Friday, June 24, 2011

Reading into the next 10 years

The Ontario Ministry of Infrastructure released its 10-year plan for infrastructure growth in the province earlier today.
Of particular interest to me (of course) was the section on education. The overwhelming theme I keep hearing in this part of the province, which echoes my own suspicions, is that after the current round of school-closure reviews is completed, there will be next to nothing available for school boards to do capital improvements to schools not related to implementing the full-day kindergarten program.
I liked this chart, which I've embedded off the online report's page. Enrolment vs. investment in capital.

To quote from the report:
Moving forward
Over the next 10 years, Ontario will work with school boards to:
  • Ensure a system of elementary and secondary schools that meets present and future needs.
  • Continue capital investment to support underserved French-language rights-holders.
  • Base renewal funding decisions on school condition assessments and asset management plans, and work towards setting state-of-good-repair targets. This change will enable school boards to undertake projects to address the backlog of repairs in the most cost-effective way.
So this means more French-language schools in communities that have the demand for them -- mine is included as the board is about to open a brand-spanking-new K-12 facility for approximately 350 students.

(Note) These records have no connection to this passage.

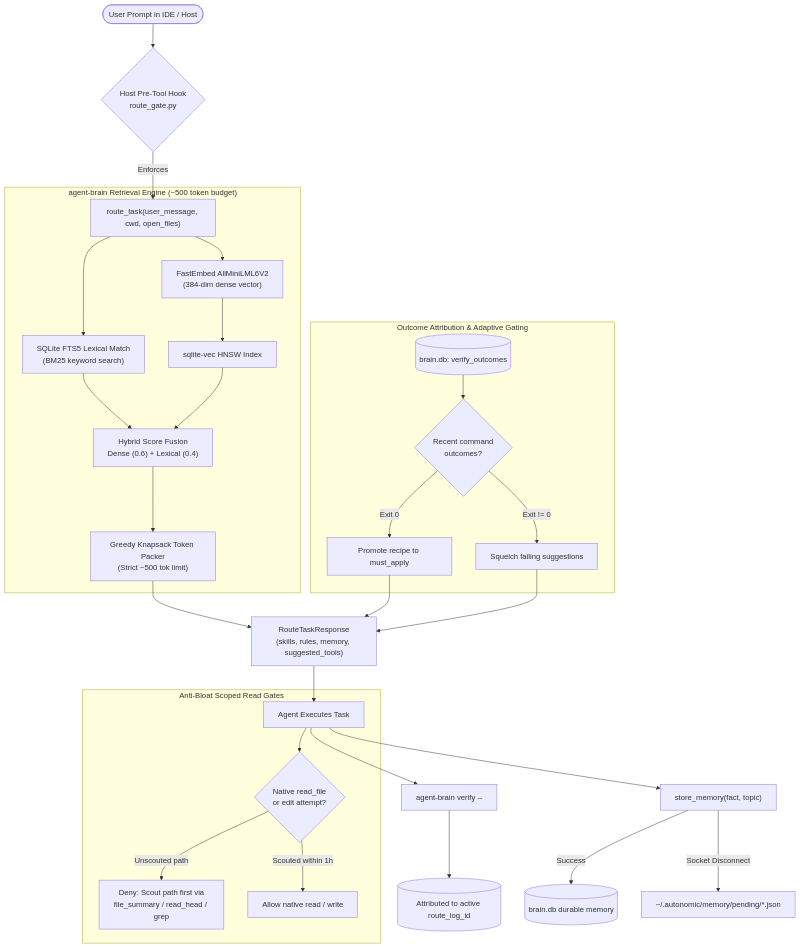
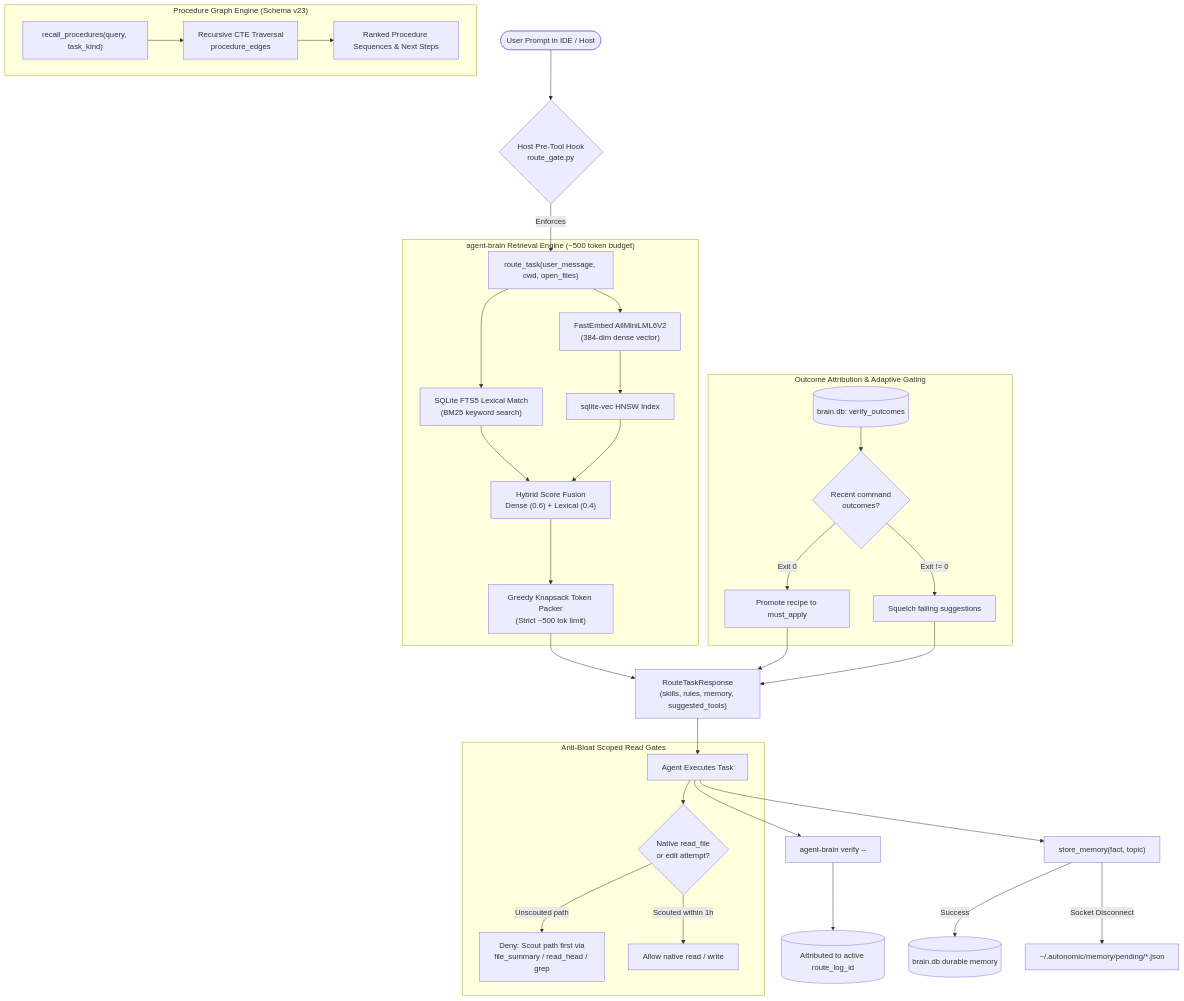
Before and after one commit to autonomic-ai-dev/agent-brain: the diagram in CONTEXT.md, drawn with Mermaid. The commit also changed other lines of this file and 24 other files, not shown here.

First line of the commit message:
feat(retrieval): procedure recall, recursive CTE procedure graph, auto-trajectories, and route cache telemetry fix (#149)

````diff
--- a/CONTEXT.md
+++ b/CONTEXT.md
@@ -24,34 +24,39 @@
 ```mermaid
 flowchart TD
     UserTurn([User Prompt in IDE / Host]) --> HookGate{Host Pre-Tool Hook<br>route_gate.py}
     HookGate -->|Enforces| RouteTask["route_task(user_message, cwd, open_files)"]
     
     subgraph BrainEngine ["agent-brain Retrieval Engine (~500 token budget)"]
         RouteTask --> QueryVec["FastEmbed AllMiniLML6V2<br>(384-dim dense vector)"]
         RouteTask --> QueryBM25["SQLite FTS5 Lexical Match<br>(BM25 keyword search)"]
         QueryVec --> HNSW["sqlite-vec HNSW Index"]
         QueryBM25 & HNSW --> HybridRerank["Hybrid Score Fusion<br>Dense (0.6) + Lexical (0.4)"]
         HybridRerank --> BudgetPacker["Greedy Knapsack Token Packer<br>(Strict ~500 tok limit)"]
     end
 
     subgraph OutcomeLedger ["Outcome Attribution & Adaptive Gating"]
         VerifyDB[("brain.db: verify_outcomes")] --> HistoryCheck{"Recent command<br>outcomes?"}
         HistoryCheck -->|Exit 0| PromoteMustApply["Promote recipe to must_apply"]
         HistoryCheck -->|Exit != 0| SquelchRecipe["Squelch failing suggestions"]
     end
 
+    subgraph ProcedureEngine ["Procedure Graph Engine (Schema v23)"]
+        RecallCmd["recall_procedures(query, task_kind)"] --> CTE["Recursive CTE Traversal<br>procedure_edges"]
+        CTE --> ProcedureHits["Ranked Procedure Sequences & Next Steps"]
+    end
+
     BudgetPacker & PromoteMustApply & SquelchRecipe --> RouteResponse["RouteTaskResponse<br>(skills, rules, memory, suggested_tools)"]
     RouteResponse --> AgentWork["Agent Executes Task"]
     
     subgraph ScopedReadGates ["Anti-Bloat Scoped Read Gates"]
         AgentWork --> NativeReadCheck{"Native read_file<br>or edit attempt?"}
         NativeReadCheck -->|Unscouted path| BlockRead["Deny: Scout path first via<br>file_summary / read_head / grep"]
         NativeReadCheck -->|Scouted within 1h| AllowRead["Allow native read / write"]
     end
 
     AgentWork --> VerifyCmd["agent-brain verify -- <cmd>"]
     VerifyCmd --> RecordOutcome[("Attributed to active route_log_id")]
     AgentWork --> StoreMem["store_memory(fact, topic)"]
     StoreMem -->|Success| SaveDB[("brain.db durable memory")]
     StoreMem -->|Socket Disconnect| PendingQueue["~/.autonomic/memory/pending/*.json"]
 ```
````
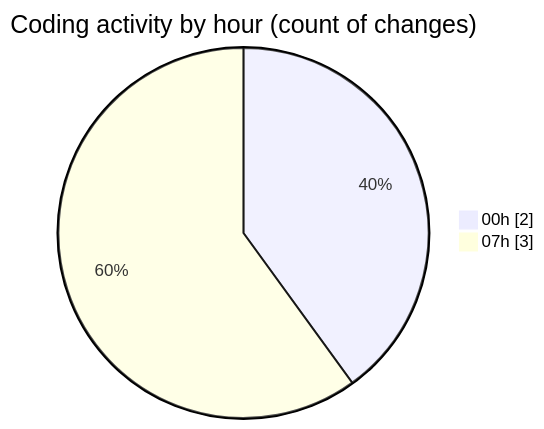
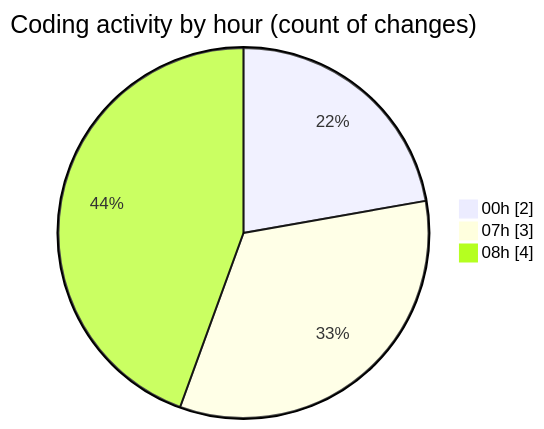
The second of 2 diagrams in 2025-02-10/maps_clone/README.md (donsfak/code-tracking), drawn with Mermaid before and after one commit. The commit also changed other lines of this file and 1 other file, not shown here.

````diff
--- a/2025-02-10/maps_clone/README.md
+++ b/2025-02-10/maps_clone/README.md
@@ -28,6 +31,7 @@
 ```mermaid
 pie showData
 title Coding activity by hour (count of changes)
 "00h" : 2
 "07h" : 3
+"08h" : 4
 ```
````
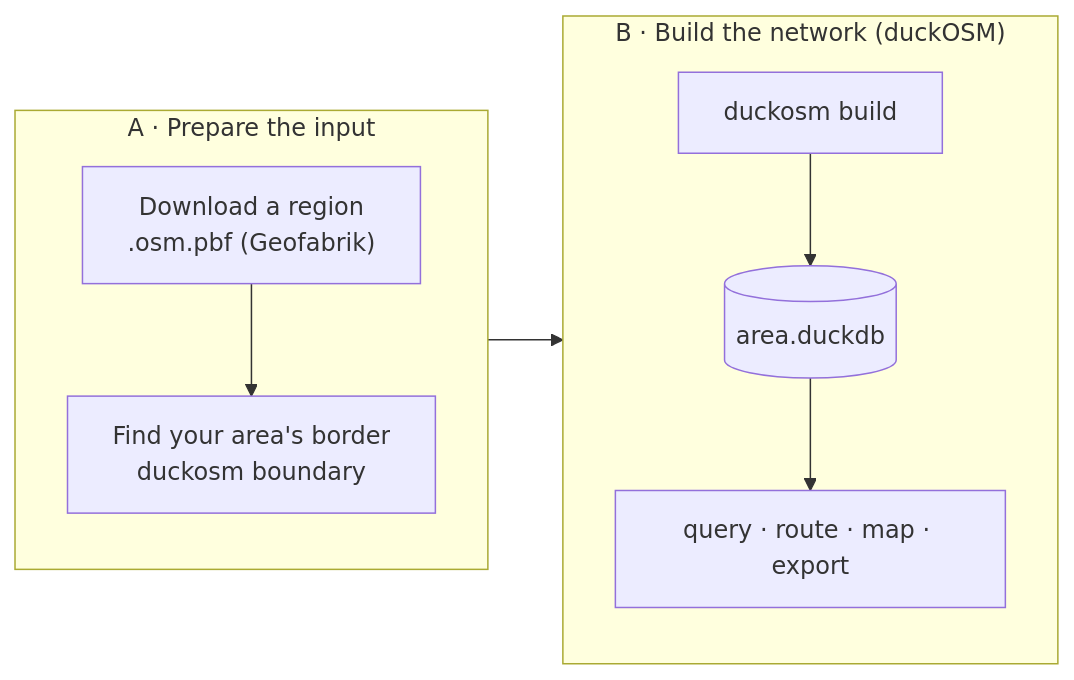
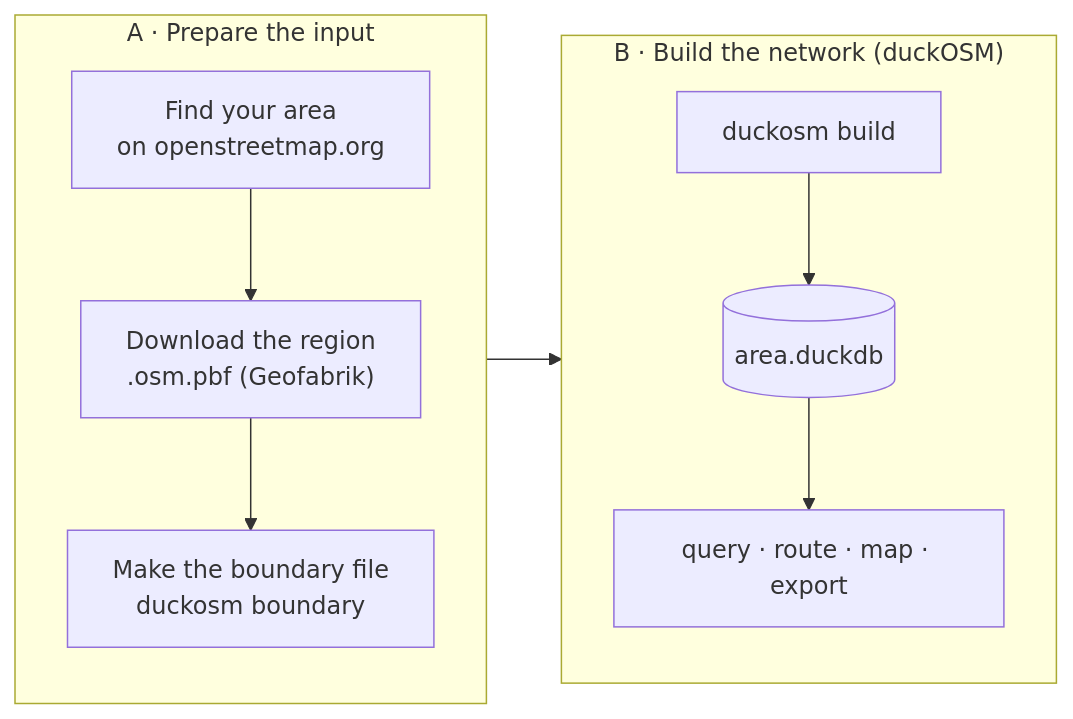
Before and after one commit to Khoshkhah/duckOSM: the diagram in docs/user_manual.md, drawn with Mermaid. The commit also changed other lines of this file, not shown here.

First line of the commit message:
docs: the workflow starts by finding the area on openstreetmap.org

````diff
--- a/docs/user_manual.md
+++ b/docs/user_manual.md
@@ -21,15 +21,16 @@
 ```mermaid
 flowchart LR
     subgraph PREP["A · Prepare the input"]
         direction TB
-        A1["Download a region<br/>.osm.pbf (Geofabrik)"]
-        A2["Find your area's border<br/>duckosm boundary"]
-        A1 --> A2
+        A1["Find your area<br/>on openstreetmap.org"]
+        A2["Download the region<br/>.osm.pbf (Geofabrik)"]
+        A3["Make the boundary file<br/>duckosm boundary"]
+        A1 --> A2 --> A3
     end
     subgraph BUILD["B · Build the network (duckOSM)"]
         direction TB
         B1["duckosm build"] --> B2[("area.duckdb")]
         B2 --> B3["query · route · map · export"]
     end
     PREP --> BUILD
 ```
````
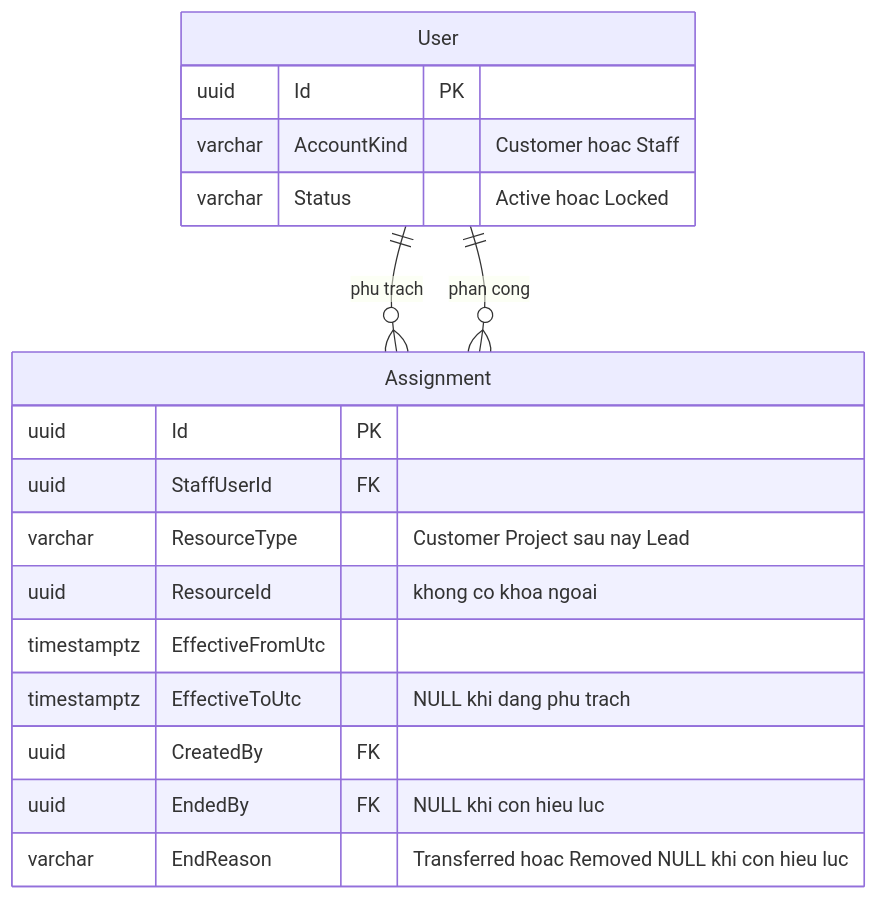
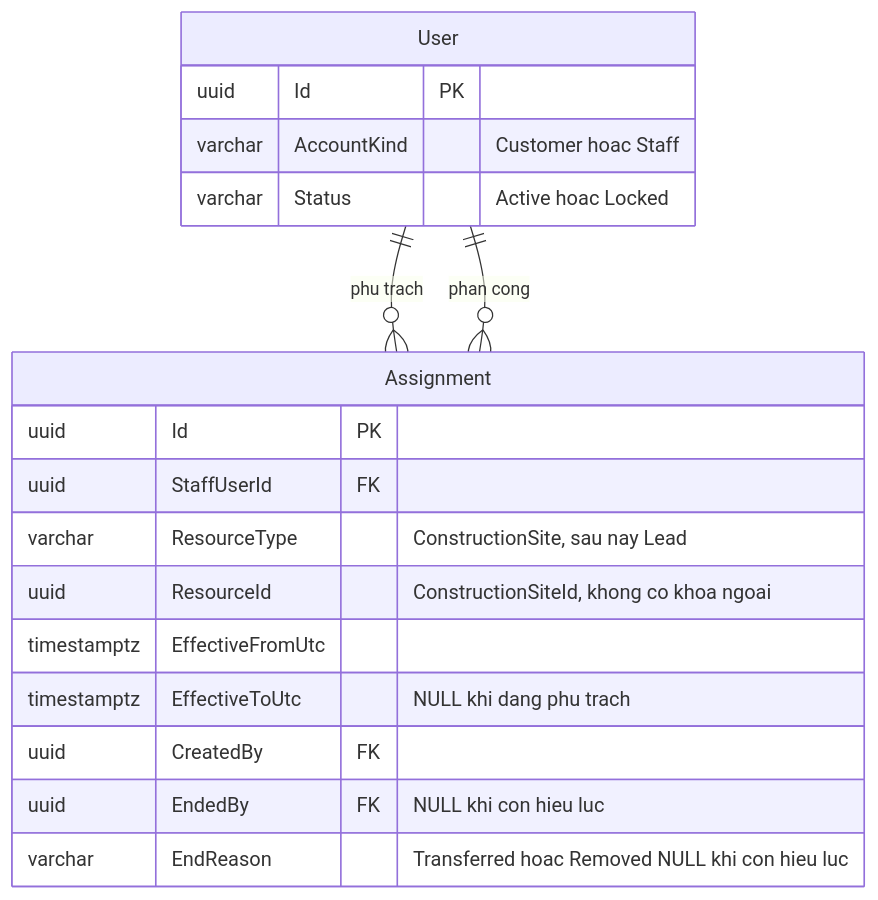
One commit to TaskCoper/bmt-documentation changed the fifth of 5 diagrams in tdd/TDD-RBAC-003.md. Above: the diagram before and after it, drawn with Mermaid. The commit also changed other lines of this file and 19 other files, not shown here.

````diff
--- a/tdd/TDD-RBAC-003.md
+++ b/tdd/TDD-RBAC-003.md
@@ -275,21 +321,21 @@
 ```mermaid
 erDiagram
     User {
         uuid Id PK
         varchar AccountKind "Customer hoac Staff"
         varchar Status "Active hoac Locked"
     }
     Assignment {
         uuid Id PK
         uuid StaffUserId FK
-        varchar ResourceType "Customer Project sau nay Lead"
-        uuid ResourceId "khong co khoa ngoai"
+        varchar ResourceType "ConstructionSite, sau nay Lead"
+        uuid ResourceId "ConstructionSiteId, khong co khoa ngoai"
         timestamptz EffectiveFromUtc
         timestamptz EffectiveToUtc "NULL khi dang phu trach"
         uuid CreatedBy FK
         uuid EndedBy FK "NULL khi con hieu luc"
         varchar EndReason "Transferred hoac Removed NULL khi con hieu luc"
     }
     User ||--o{ Assignment : "phu trach"
     User ||--o{ Assignment : "phan cong"
 ```
````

The province is in the midst of updating its databases on school condition assessments and boards have been working on these elements as well as they submit their business cases for capital funding to the ministry.
Consolidations and closures will likely still exist in the education vocabulary. This also shows a focus on modernizing learning spaces, recognition there's still a lot of school buildings out there built in the 1950s and early 1960s that have been superceded by more modern learning spaces that are more amenable to the tools teachers and students use inside and outside the classroom today.


TDSBteacher said...

I was surprised to learn that we will be getting an addition to our building to accommodate the all-day K program. We already have 5 portables, 8 kindergartens and no available classrooms, but schools not too far away are under-enrolled so I figured that boundaries would be re-drawn to send students to other schools.

However, maybe transportation costs or other factors are involved. So for the K alone we need 4 more classrooms (with washrooms) and doubtless the portables will be replaced by in-building classrooms (5 more). Our enrolment has been steady or growing every year.

Demographics, what fun.

However, I remember some years back when a number of downtown (old TBE) schools were closed and leased out --Niagara, Shirley and a few others -- but with population changes those spaces were needed again and turned back into schools. The same thing happened in Etobicoke and no doubt elsewhere as well. We need to be careful not to sell off too much property in areas with currently declining enrolment where it will be next to impossible to rebuild or reopen if population shifts occur again (and they will).

Rural schools have different issues, but there is a limit to how far it is feasible to bus young children. I can see a place for some online programs here, as they have in the Australian outback, but I'm not sure how practical or useful those would be with the little guys.

Education Reporter said...


Interesting comments. Demographics are fun, but they're very, very predictable. A good demographer can adequately predict exactly how many K registrations will come from a given attendance area in any year.

After all, the kids exist for four years before they enroll in school for the first time.

Surprised at TDSB as always. Just don't understand how the system can keep running so many schools. Yes, it's the largest (by pop) school board in the province, but not by that much. Peel, Durham and York have almost as many students but far, far fewer buildings.



Anonymous said...

TDSB isn't solving a future problem by keeping its buildings, it's frozen by political ineptitude and a desire to live in the past. It is one of the few boards that has not adjusted to the economic realities of the funding formula (oddly enough, the others that haven't are all large urban boards which had enormous local ratepayer potential, and used it - see Ottawa as another example).
TDSB is sitting on a pile of real estate that it should be selling off and using the proceeds for capital upgrades and better cleaning and maintenance of the buildings they actually need.